»»

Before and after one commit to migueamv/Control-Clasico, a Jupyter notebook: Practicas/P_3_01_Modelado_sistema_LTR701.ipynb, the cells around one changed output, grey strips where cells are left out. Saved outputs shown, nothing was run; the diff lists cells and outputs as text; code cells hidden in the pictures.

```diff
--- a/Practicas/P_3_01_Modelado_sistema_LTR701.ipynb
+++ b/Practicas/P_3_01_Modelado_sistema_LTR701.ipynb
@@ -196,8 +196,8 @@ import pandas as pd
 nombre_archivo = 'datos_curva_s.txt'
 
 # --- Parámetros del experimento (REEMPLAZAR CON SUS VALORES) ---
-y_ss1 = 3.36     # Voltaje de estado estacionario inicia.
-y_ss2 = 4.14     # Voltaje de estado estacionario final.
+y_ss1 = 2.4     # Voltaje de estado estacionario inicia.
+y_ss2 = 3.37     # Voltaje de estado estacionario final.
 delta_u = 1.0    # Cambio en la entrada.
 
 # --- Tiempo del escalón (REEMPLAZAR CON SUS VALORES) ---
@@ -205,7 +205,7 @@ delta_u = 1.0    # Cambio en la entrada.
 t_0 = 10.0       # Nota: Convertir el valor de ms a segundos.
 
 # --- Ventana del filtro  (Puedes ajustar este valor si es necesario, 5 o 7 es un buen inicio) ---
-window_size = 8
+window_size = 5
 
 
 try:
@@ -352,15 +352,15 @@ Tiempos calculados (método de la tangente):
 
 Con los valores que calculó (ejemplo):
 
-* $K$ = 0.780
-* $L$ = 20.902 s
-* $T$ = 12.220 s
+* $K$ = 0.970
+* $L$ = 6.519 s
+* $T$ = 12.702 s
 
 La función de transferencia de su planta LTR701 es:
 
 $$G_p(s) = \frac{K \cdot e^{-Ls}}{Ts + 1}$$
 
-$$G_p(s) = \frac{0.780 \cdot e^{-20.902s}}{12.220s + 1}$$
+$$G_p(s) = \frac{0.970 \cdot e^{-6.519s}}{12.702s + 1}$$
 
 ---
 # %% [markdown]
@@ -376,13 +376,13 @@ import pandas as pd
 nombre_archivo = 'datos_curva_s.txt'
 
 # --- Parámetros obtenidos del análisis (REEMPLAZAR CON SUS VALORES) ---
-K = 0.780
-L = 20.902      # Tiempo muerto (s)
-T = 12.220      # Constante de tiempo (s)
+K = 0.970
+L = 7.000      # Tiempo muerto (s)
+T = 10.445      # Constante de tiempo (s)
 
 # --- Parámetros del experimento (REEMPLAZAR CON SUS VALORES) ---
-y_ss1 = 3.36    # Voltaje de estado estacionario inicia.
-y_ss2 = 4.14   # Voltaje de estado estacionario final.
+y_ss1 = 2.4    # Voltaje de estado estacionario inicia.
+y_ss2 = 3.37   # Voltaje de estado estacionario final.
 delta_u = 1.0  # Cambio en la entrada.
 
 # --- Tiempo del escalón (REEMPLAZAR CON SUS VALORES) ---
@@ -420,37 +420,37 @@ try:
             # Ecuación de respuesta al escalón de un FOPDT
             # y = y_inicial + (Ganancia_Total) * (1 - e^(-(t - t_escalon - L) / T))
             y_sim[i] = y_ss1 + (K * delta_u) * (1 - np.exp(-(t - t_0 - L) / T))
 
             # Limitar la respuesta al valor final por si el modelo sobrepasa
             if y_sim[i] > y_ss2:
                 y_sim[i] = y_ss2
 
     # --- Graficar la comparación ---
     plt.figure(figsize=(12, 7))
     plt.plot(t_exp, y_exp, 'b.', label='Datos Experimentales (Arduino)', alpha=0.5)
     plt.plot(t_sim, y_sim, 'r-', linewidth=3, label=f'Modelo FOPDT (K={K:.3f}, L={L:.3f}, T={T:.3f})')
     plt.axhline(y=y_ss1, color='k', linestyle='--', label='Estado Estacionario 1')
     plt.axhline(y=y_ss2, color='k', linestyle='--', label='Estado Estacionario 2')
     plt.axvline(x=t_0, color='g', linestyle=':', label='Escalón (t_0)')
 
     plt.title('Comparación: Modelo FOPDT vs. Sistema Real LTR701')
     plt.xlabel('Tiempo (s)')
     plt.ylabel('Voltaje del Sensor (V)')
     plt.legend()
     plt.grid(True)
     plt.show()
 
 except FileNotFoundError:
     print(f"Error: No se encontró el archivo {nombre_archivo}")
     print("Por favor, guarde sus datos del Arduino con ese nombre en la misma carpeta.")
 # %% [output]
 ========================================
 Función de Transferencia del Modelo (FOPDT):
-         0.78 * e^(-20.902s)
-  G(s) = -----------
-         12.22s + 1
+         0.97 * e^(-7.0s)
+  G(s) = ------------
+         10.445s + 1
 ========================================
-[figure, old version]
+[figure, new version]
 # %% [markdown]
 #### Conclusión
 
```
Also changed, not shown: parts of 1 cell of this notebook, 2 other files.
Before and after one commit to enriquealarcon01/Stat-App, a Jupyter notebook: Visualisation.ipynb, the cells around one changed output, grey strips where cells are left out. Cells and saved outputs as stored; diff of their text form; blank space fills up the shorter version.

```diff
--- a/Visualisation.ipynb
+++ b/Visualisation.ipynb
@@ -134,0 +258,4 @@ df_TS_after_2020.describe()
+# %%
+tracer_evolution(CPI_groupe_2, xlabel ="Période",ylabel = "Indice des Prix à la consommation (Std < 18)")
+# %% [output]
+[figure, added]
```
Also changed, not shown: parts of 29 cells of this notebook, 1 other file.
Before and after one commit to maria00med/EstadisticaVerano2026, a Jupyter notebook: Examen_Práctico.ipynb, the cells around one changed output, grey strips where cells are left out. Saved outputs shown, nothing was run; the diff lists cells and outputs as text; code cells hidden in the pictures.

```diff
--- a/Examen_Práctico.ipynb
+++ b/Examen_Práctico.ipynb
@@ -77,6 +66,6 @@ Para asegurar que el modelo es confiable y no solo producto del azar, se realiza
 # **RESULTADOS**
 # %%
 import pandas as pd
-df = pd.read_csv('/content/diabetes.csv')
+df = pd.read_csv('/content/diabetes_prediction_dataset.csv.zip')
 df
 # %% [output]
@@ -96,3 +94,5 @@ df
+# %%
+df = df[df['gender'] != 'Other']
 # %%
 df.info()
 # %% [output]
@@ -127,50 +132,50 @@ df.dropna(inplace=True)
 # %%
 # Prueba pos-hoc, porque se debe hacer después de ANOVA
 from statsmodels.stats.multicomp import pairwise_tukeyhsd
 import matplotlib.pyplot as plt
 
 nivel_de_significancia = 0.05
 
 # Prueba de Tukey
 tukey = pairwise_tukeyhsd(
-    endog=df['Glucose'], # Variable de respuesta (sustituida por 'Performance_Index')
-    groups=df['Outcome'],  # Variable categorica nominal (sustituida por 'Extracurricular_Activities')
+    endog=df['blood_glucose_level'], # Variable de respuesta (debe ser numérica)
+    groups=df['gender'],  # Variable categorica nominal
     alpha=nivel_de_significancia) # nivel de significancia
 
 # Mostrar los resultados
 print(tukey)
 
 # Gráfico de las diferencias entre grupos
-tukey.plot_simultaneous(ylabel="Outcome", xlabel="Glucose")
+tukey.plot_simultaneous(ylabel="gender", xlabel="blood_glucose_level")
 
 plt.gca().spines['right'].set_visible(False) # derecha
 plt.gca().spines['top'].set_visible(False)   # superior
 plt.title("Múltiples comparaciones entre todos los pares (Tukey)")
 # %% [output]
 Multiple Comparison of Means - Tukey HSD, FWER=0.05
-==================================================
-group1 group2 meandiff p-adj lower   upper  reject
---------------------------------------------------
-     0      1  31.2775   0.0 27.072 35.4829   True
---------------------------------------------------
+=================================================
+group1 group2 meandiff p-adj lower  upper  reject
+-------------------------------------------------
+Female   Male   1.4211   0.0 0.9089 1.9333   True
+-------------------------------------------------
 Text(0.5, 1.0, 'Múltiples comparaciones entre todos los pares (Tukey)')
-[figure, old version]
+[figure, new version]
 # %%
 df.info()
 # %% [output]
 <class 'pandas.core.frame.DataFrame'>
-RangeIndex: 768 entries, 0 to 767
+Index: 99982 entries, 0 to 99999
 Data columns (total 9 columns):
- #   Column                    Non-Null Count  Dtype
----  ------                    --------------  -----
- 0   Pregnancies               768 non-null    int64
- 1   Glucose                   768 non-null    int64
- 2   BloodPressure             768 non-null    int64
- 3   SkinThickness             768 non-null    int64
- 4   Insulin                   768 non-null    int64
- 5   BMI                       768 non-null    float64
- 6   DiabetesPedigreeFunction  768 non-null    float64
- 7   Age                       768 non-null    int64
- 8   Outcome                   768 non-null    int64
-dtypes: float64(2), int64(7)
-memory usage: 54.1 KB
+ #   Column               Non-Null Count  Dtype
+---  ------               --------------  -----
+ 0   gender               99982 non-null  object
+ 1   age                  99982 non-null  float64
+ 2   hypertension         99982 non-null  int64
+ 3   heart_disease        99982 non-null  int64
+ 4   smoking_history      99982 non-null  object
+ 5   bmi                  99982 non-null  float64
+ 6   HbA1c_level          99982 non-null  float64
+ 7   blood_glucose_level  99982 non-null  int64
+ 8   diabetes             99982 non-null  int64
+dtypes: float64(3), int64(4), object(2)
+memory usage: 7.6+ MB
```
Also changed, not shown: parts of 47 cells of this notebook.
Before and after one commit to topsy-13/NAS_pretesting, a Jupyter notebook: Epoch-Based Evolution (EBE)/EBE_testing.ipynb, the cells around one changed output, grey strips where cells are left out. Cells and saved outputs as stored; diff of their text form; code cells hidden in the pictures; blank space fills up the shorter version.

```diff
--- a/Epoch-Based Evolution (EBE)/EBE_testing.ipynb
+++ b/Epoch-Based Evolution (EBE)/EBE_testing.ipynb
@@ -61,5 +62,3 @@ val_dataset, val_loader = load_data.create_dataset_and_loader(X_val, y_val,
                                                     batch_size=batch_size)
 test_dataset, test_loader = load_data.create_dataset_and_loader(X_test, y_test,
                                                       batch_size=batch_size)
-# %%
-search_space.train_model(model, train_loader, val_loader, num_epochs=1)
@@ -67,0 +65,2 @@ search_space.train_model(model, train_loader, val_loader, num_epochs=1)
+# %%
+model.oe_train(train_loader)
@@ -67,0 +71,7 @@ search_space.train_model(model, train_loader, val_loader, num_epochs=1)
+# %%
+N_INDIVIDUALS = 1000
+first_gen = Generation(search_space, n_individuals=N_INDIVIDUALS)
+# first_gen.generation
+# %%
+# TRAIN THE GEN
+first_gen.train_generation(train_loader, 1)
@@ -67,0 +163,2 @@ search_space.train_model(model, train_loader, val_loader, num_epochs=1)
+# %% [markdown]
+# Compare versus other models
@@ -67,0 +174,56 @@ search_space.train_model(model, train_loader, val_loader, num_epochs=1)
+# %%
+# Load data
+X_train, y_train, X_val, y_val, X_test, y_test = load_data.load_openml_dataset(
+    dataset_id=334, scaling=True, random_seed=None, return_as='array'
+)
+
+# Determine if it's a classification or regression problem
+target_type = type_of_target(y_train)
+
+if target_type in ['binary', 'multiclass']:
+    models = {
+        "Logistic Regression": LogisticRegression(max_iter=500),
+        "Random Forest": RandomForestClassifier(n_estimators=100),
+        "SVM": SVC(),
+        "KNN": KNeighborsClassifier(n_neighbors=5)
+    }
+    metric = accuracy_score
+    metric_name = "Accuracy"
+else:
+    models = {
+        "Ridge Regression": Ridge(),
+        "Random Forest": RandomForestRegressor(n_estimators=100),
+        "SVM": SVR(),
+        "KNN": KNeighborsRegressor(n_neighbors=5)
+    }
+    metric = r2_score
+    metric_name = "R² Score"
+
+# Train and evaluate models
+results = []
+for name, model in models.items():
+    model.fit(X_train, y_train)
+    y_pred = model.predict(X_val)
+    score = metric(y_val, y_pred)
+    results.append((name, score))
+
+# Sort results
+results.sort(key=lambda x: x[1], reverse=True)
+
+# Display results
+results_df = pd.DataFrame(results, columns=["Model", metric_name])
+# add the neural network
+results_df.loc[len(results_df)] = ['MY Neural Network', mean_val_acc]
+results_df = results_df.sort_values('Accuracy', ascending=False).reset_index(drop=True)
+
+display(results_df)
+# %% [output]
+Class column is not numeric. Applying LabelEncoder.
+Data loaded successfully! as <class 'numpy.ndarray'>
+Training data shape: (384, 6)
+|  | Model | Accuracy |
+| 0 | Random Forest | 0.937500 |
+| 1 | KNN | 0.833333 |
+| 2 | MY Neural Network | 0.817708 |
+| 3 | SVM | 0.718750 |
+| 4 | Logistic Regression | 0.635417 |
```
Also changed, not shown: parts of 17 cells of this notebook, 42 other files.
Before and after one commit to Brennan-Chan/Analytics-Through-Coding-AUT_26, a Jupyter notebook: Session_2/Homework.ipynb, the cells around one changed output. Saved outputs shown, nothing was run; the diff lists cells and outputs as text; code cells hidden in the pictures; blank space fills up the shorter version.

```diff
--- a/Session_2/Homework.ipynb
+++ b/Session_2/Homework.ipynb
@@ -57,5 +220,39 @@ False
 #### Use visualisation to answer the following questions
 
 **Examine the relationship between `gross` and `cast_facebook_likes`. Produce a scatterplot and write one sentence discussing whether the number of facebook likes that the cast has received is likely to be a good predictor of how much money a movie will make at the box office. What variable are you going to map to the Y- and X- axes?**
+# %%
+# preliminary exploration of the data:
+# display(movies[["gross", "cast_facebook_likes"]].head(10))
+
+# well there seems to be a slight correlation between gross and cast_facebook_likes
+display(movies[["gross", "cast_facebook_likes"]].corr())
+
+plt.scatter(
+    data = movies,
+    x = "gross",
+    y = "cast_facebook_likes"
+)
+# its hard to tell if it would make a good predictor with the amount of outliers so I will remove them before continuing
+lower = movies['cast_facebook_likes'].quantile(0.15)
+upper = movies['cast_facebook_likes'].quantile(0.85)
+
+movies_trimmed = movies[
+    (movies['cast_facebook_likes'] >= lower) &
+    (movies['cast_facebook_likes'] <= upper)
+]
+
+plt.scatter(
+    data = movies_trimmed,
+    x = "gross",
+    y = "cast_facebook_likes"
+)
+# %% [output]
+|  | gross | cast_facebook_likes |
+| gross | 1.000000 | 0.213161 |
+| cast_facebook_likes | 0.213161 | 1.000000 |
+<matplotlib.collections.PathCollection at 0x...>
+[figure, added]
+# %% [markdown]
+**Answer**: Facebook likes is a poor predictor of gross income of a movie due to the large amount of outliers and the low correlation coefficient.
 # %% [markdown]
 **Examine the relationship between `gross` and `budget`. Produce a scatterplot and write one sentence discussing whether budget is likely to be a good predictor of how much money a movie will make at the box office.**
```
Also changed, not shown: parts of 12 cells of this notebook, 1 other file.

««

> **What you need to do**:
The answer is to be one number: the count of lines in the entries containing the string "import".

> **Answer below**:
5